### What to produce
Make an exact copy of each entry, leaving out every picture.

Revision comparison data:
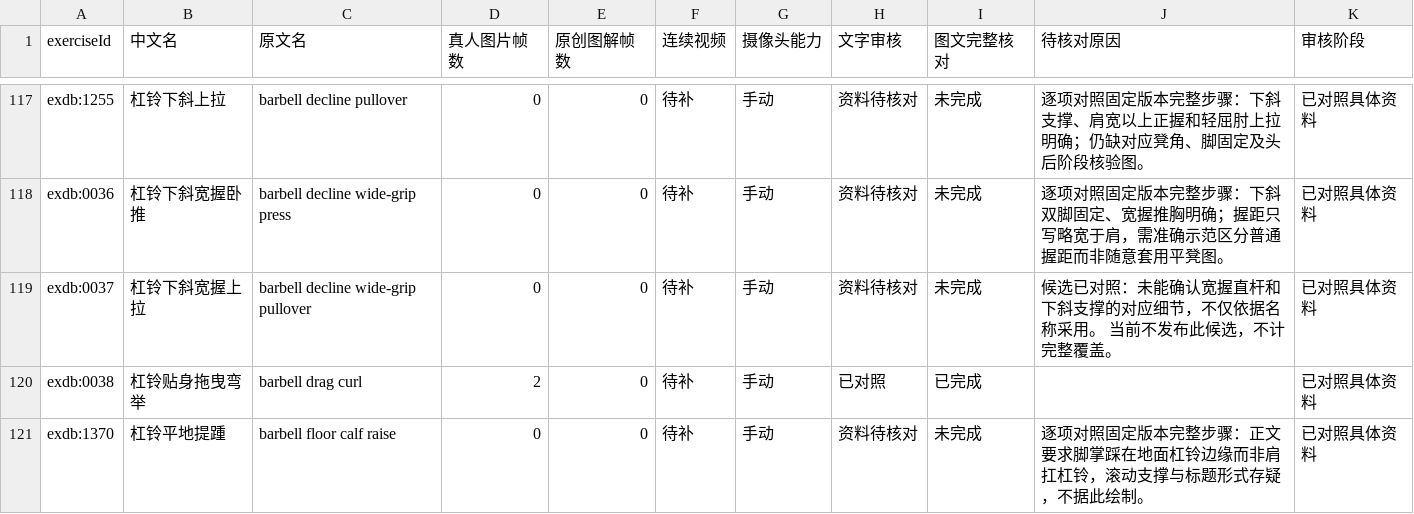
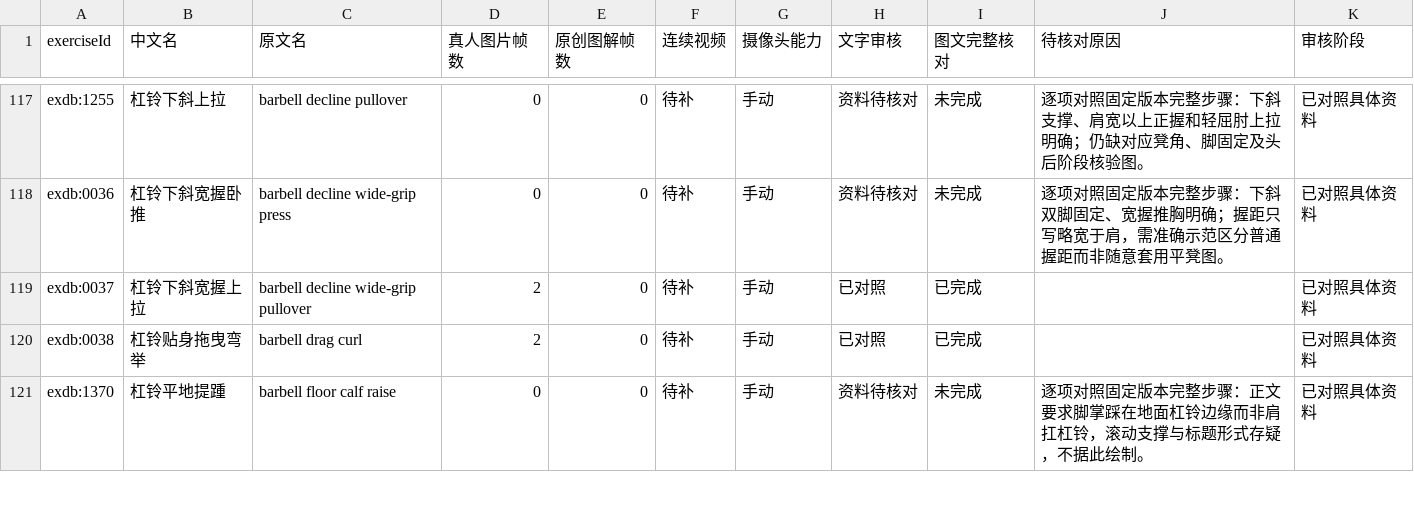
Before and after one commit to xuzerui6/MoveMate, a CSV file: docs/exercise-media-coverage.csv, drawn as a sheet; only a part is shown, gaps mark what is left out; the diff covers the shown part only.

```diff
--- a/docs/exercise-media-coverage.csv
+++ b/docs/exercise-media-coverage.csv
@@ -118,3 +118,3 @@
 "exdb:0036","杠铃下斜宽握卧推","barbell decline wide-grip press","0","0","待补","手动","资料待核对","未完成","逐项对照固定版本完整步骤：下斜双脚固定、宽握推胸明确；握距只写略宽于肩，需准确示范区分普通握距而非随意套用平凳图。","已对照具体资料"
-"exdb:0037","杠铃下斜宽握上拉","barbell decline wide-grip pullover","0","0","待补","手动","资料待核对","未完成","候选已对照：未能确认宽握直杆和下斜支撑的对应细节，不仅依据名称采用。 当前不发布此候选，不计完整覆盖。","已对照具体资料"
+"exdb:0037","杠铃下斜宽握上拉","barbell decline wide-grip pullover","2","0","待补","手动","已对照","已完成","","已对照具体资料"
 "exdb:0038","杠铃贴身拖曳弯举","barbell drag curl","2","0","待补","手动","已对照","已完成","","已对照具体资料"
```
Also changed, not shown: 24 edited cells elsewhere in this file, docs/exercise-media-missing.csv, 31 other files.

### Worked solution
Before and after one commit to xuzerui6/MoveMate, a CSV file: docs/exercise-media-coverage.csv, drawn as a sheet; only a part is shown, gaps mark what is left out; the diff covers the shown part only.

```diff
--- a/docs/exercise-media-coverage.csv
+++ b/docs/exercise-media-coverage.csv
@@ -118,3 +118,3 @@
 "exdb:0036","杠铃下斜宽握卧推","barbell decline wide-grip press","0","0","待补","手动","资料待核对","未完成","逐项对照固定版本完整步骤：下斜双脚固定、宽握推胸明确；握距只写略宽于肩，需准确示范区分普通握距而非随意套用平凳图。","已对照具体资料"
-"exdb:0037","杠铃下斜宽握上拉","barbell decline wide-grip pullover","0","0","待补","手动","资料待核对","未完成","候选已对照：未能确认宽握直杆和下斜支撑的对应细节，不仅依据名称采用。 当前不发布此候选，不计完整覆盖。","已对照具体资料"
+"exdb:0037","杠铃下斜宽握上拉","barbell decline wide-grip pullover","2","0","待补","手动","已对照","已完成","","已对照具体资料"
 "exdb:0038","杠铃贴身拖曳弯举","barbell drag curl","2","0","待补","手动","已对照","已完成","","已对照具体资料"
```
Also changed, not shown: 24 edited cells elsewhere in this file, docs/exercise-media-missing.csv, 31 other files.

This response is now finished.